Our yard is very small; a small city lot that doesn’t allow for a lot of space for plants. Since our space is limited, I have made a vow rid myself of as much grass as possible, and fill the space with productive plants. With the space we have, this can require some creativity and planning.
It’s amazing what we have already been able to pack into our yard, including apple trees, a plum tree, romance cherry bushes, elderberries, raspberries, strawberries, a flower garden, and three raised vegetable garden beds. We built the most recent bed a couple weeks ago. For less mechanically inclined, raised garden bed kits are the way to go.
Raised garden beds – straw bale
I love having the raised beds which prevent the encroachment of grass and make weeding much easier.

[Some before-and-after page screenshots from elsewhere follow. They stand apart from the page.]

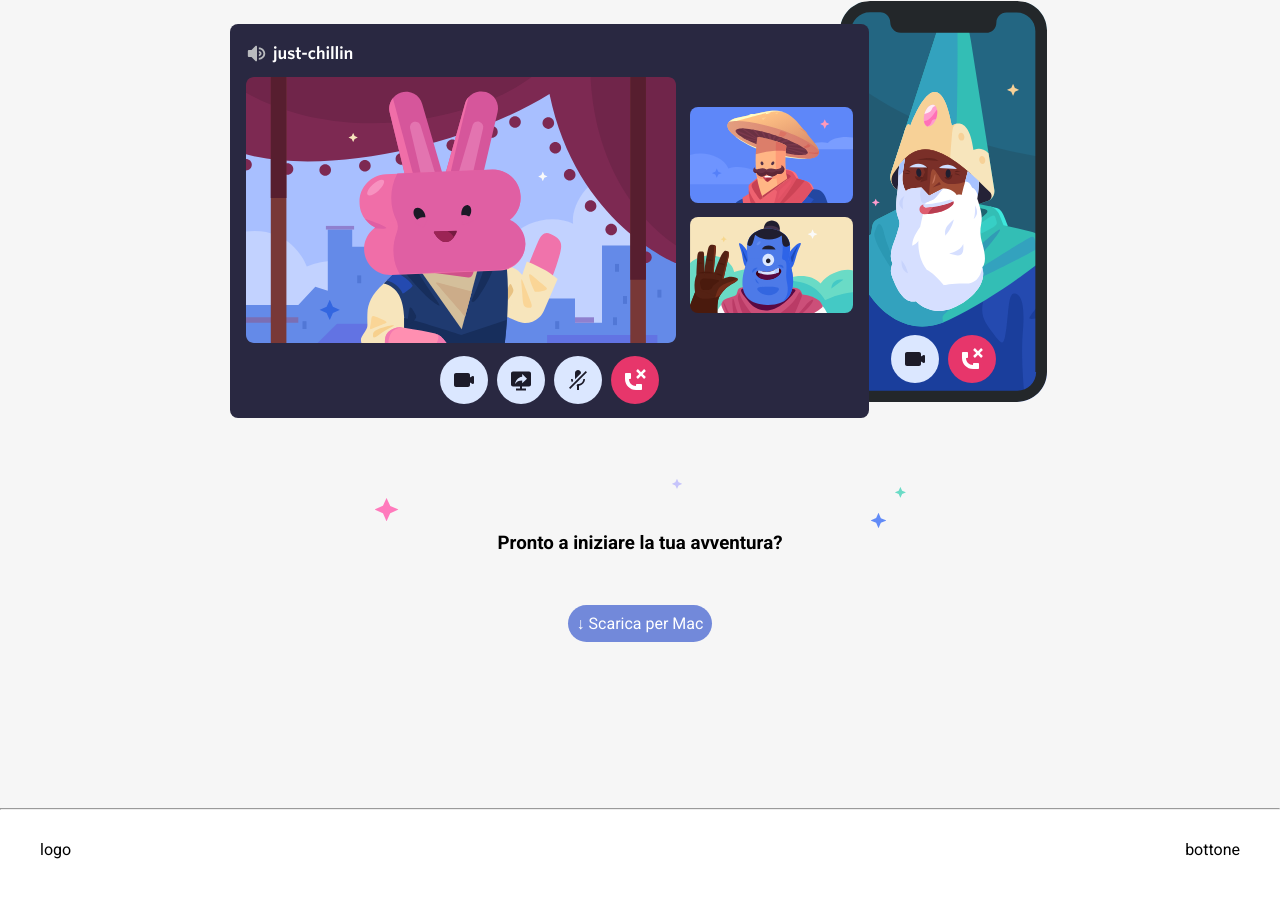
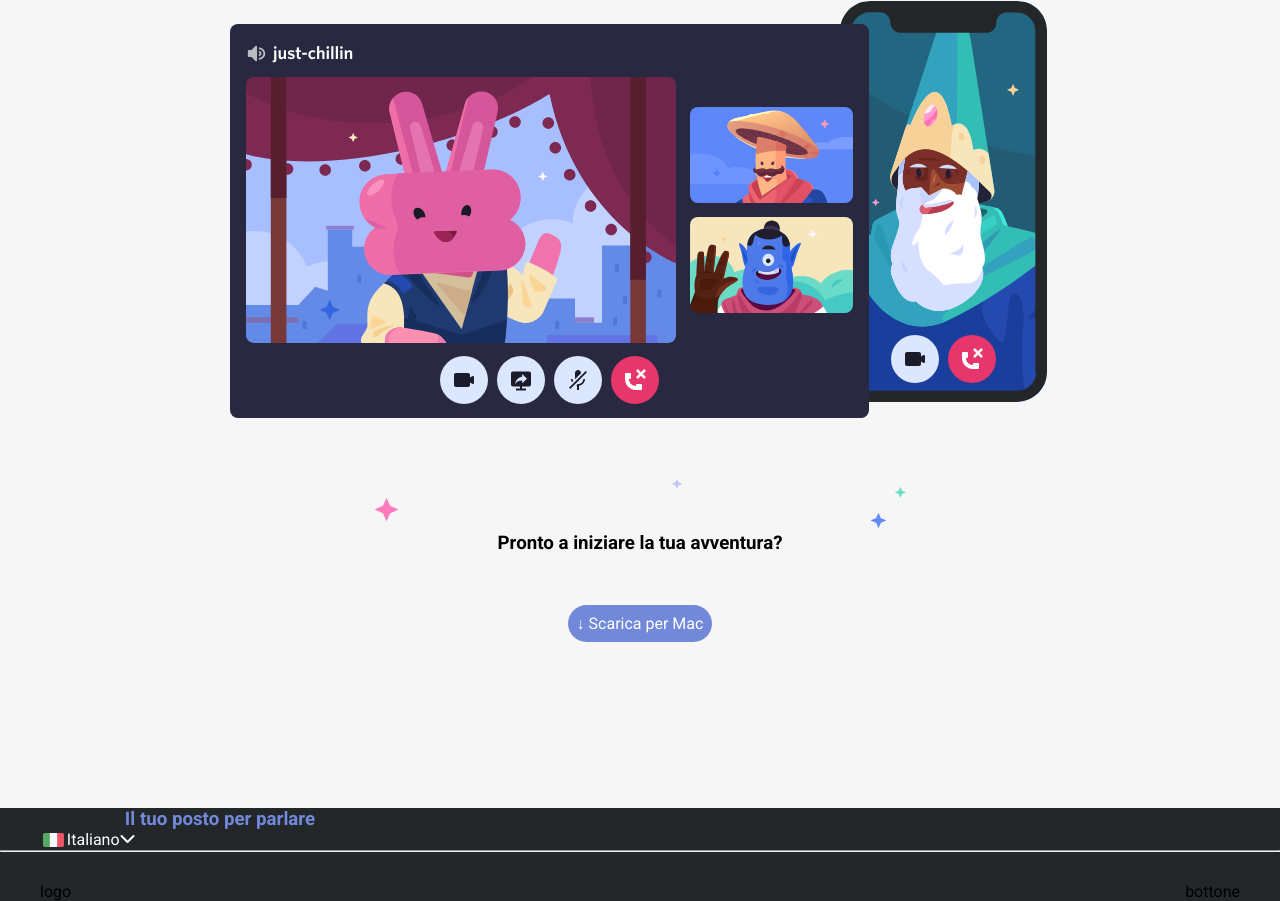
Before and after one commit to Spong3ibob/htmlcss-discord, a plain HTML site: page index.html in a window 1280 px wide. Shown: the part 2450-3351 px from the top of the page. Before the commit the page ends 3309 px from the top, so only its background shows below. Drawn offline with Linux system fonts and the light colour scheme.

Commit message:
ultimo commit

```diff
--- a/css/style.css
+++ b/css/style.css
@@ -62,6 +62,9 @@ h2{
     margin-top: 40px;
     font-size: 15px;
     line-height: 150%;
+}
+i{
+    color: white;
 }
 /* nav */
 header{
@@ -168,8 +171,24 @@ section{
     padding-bottom: 125px;
 }
 /* footer */
+footer{
+    background-color: #23272a;
+}
 .col1{
     width: 30%;
+}
+.footer-col1{
+    color: #7289DA;s
+}
+.bandiera{
+    height: 20px;
+    padding: 3px;
+}
+.lingua{
+    color: white;
+}
+.inserimento-lingua{
+    display: flex;
 }
 .col2{
     width: 17.5%;
--- a/index.html
+++ b/index.html
@@ -110,7 +110,14 @@
         <div class="footer-big">
             <div class="container">
                 <div class="row">
-                     <div class="col1"></div>
+                     <div class="col1">
+                        <h3 class="footer-col1">Il tuo posto per parlare</h3>
+                        <div class="inserimento-lingua">
+                            <img src="css/img/ita.png" alt="" class="bandiera">
+                            <p class="lingua">Italiano </p>
+                            <i class="fa-solid fa-chevron-down"></i>
+                        </div>
+                     </div>
                      <div class="col2"></div>
                      <div class="col3"></div>
                      <div class="col4"></div>
```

We built our most recent garden bed last week, and instead of hauling bag after bag of dirt to fill it, we decided to try our hand at straw bale gardening There are many books available for this type of gardening that explain the process in detail, but overall it’s very simple.
To begin we purchased two straw bales from our local landscape store which fit well in our frame. We fertilized and watered the bales for two weeks prior to planting. This begins the composting of the straw within the bale, and heats it up.
Once ready for planting, I cut small holes in the bales to make room and filled with a small amount of dirt in order to support the roots initially and to prevent seeds from dropping too far down into the bale or being eaten by birds. Only a very small amount of dirt is needed.
I planted a couple eggplant starts in one bale, and planted green and yellow zucchini seed in the other. In the extra space in the raised bed below the bales, I planted cucumbers, winter squash, peppers, as well as sprinkled dill seeds around.
The bales did sprout some life of their own as well. Small amounts of grass-like straw seedlings popped up. This is common as there are still some seeds left in the straw. It’s not usually an issue, as these can be trimmed with a scissors once they get too tall. The bales do take on a chia-pet appearance at first. If hay is accidentally used, which contains all the seeds, the sprouting will be significant. One of our bales also sprouted inky-cap mushrooms. This indicates that there is composting happening within the bale and is a sign that the nutrient level is good.
When the year is over, we will break up the composted straw and use this to fill our garden bed, which is much cheaper than hauling bags of soil, and better for the garden as well.